- Work instruction:
How do the lines below between the ones holding "Before and after one commit to hispanicseminary/OSTA, an" and "Also changed, not shown: sheet", inclusive, read? Give them again exactly, with no other lines.

- Listed entries:
※ ※ ※

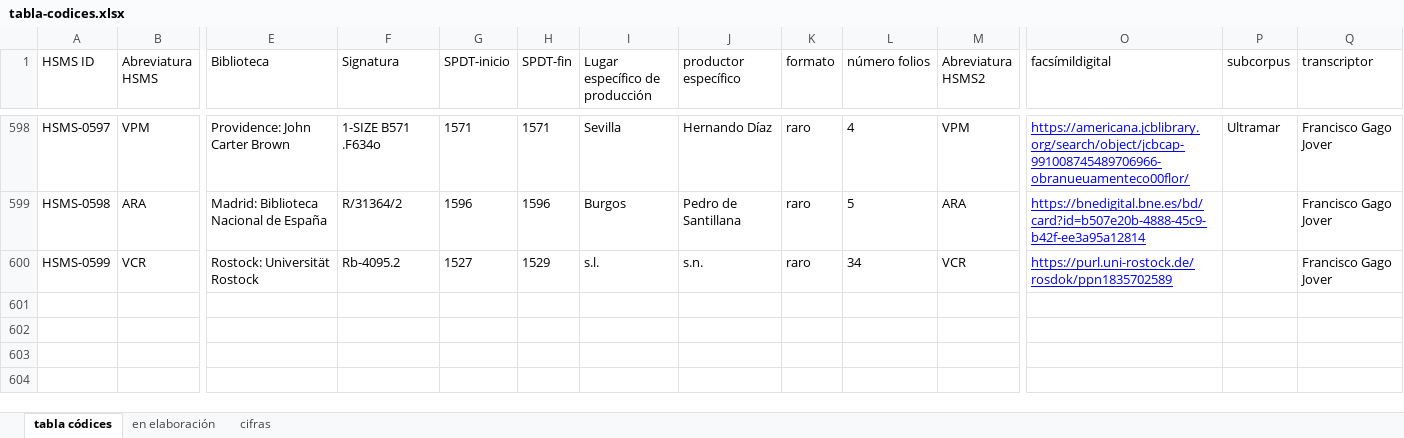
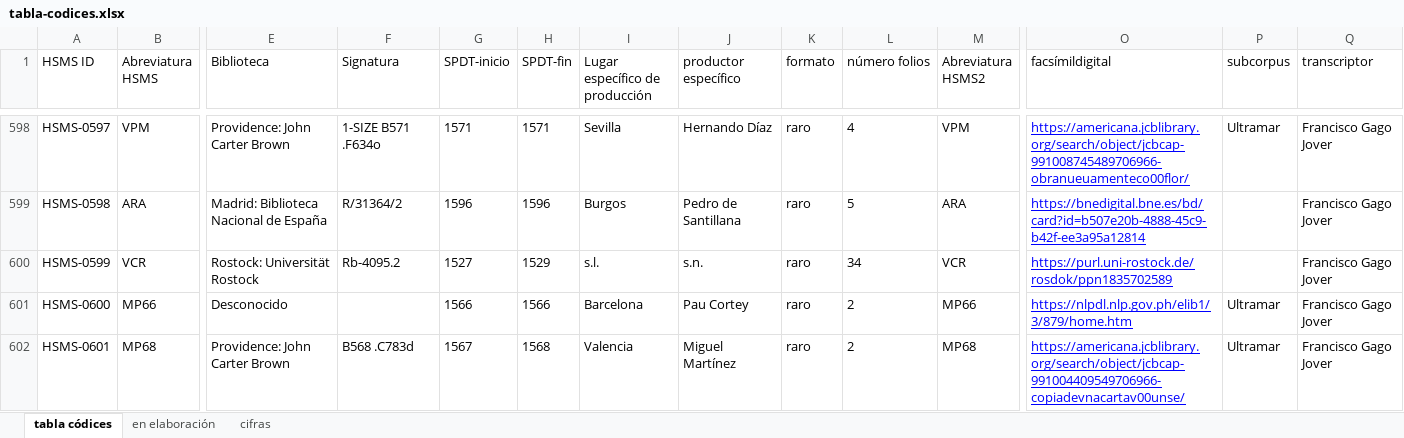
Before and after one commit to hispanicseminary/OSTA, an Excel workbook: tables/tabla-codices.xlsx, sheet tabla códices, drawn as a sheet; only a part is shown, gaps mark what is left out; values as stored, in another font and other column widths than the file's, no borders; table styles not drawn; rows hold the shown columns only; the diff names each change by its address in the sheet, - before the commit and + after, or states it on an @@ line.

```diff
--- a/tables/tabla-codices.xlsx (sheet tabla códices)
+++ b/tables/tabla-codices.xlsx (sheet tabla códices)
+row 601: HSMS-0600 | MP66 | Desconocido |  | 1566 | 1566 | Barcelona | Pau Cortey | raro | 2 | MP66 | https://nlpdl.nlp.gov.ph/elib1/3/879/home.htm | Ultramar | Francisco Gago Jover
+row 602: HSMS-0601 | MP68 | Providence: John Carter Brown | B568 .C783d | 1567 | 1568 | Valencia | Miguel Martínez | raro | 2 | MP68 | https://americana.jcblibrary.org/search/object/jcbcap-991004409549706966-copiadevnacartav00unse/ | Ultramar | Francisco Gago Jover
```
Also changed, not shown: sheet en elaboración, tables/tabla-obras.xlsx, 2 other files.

※ ※ ※

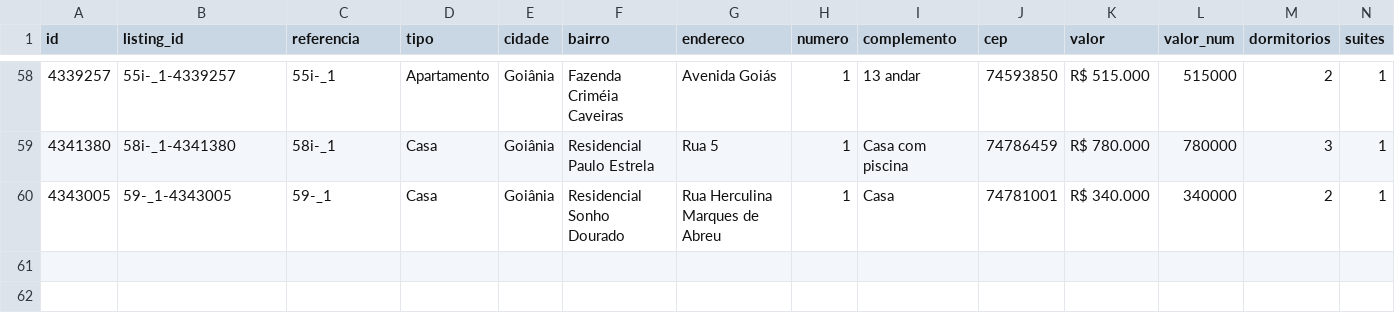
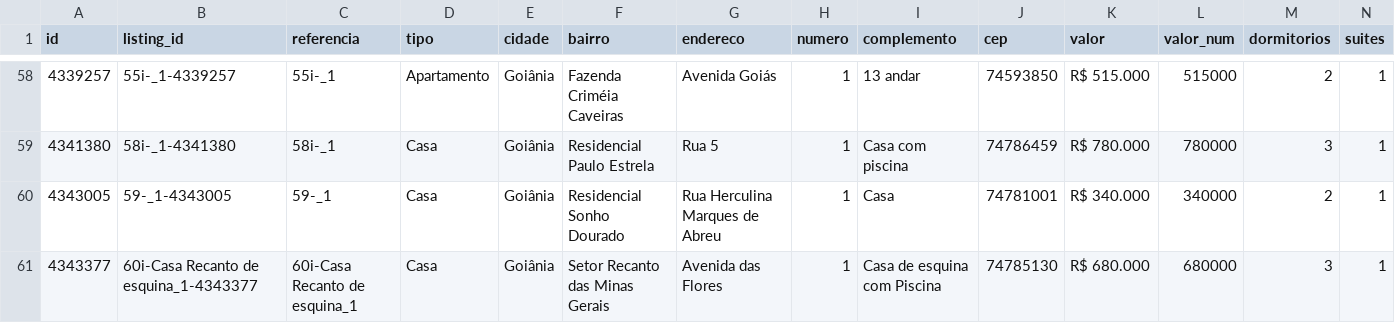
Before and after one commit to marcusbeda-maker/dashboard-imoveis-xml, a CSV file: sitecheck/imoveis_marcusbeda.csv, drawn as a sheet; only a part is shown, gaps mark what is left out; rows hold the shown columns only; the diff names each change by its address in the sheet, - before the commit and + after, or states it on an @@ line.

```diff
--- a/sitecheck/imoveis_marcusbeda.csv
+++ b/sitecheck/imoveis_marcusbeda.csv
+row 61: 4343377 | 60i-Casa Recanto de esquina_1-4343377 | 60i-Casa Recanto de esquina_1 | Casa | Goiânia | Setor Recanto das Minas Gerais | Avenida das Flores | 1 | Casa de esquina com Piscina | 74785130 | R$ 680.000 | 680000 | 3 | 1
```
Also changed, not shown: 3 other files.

※ ※ ※

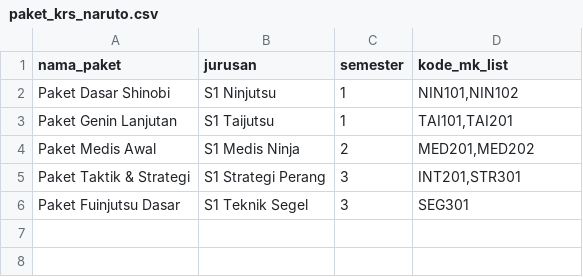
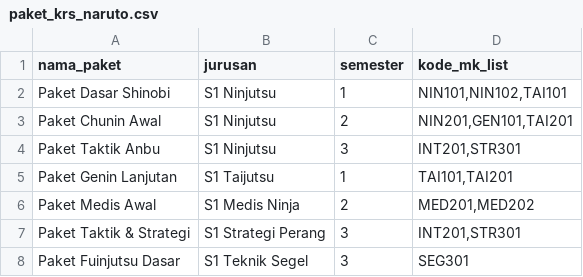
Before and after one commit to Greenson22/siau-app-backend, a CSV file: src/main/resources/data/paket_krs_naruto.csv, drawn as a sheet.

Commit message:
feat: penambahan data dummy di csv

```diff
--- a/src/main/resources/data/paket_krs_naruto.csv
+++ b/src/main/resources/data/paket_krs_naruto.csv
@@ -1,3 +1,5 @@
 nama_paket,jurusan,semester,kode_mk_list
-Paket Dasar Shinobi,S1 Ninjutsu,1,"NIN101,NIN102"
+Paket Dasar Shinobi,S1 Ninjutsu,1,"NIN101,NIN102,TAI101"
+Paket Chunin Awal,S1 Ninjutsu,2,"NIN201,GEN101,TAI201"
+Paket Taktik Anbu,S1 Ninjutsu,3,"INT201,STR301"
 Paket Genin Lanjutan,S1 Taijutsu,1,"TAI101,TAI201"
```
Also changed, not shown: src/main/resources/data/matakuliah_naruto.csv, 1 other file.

※ ※ ※

- Answer area:
Before and after one commit to hispanicseminary/OSTA, an Excel workbook: tables/tabla-codices.xlsx, sheet tabla códices, drawn as a sheet; only a part is shown, gaps mark what is left out; values as stored, in another font and other column widths than the file's, no borders; table styles not drawn; rows hold the shown columns only; the diff names each change by its address in the sheet, - before the commit and + after, or states it on an @@ line.

```diff
--- a/tables/tabla-codices.xlsx (sheet tabla códices)
+++ b/tables/tabla-codices.xlsx (sheet tabla códices)
+row 601: HSMS-0600 | MP66 | Desconocido |  | 1566 | 1566 | Barcelona | Pau Cortey | raro | 2 | MP66 | https://nlpdl.nlp.gov.ph/elib1/3/879/home.htm | Ultramar | Francisco Gago Jover
+row 602: HSMS-0601 | MP68 | Providence: John Carter Brown | B568 .C783d | 1567 | 1568 | Valencia | Miguel Martínez | raro | 2 | MP68 | https://americana.jcblibrary.org/search/object/jcbcap-991004409549706966-copiadevnacartav00unse/ | Ultramar | Francisco Gago Jover
```
Also changed, not shown: sheet en elaboración, tables/tabla-obras.xlsx, 2 other files.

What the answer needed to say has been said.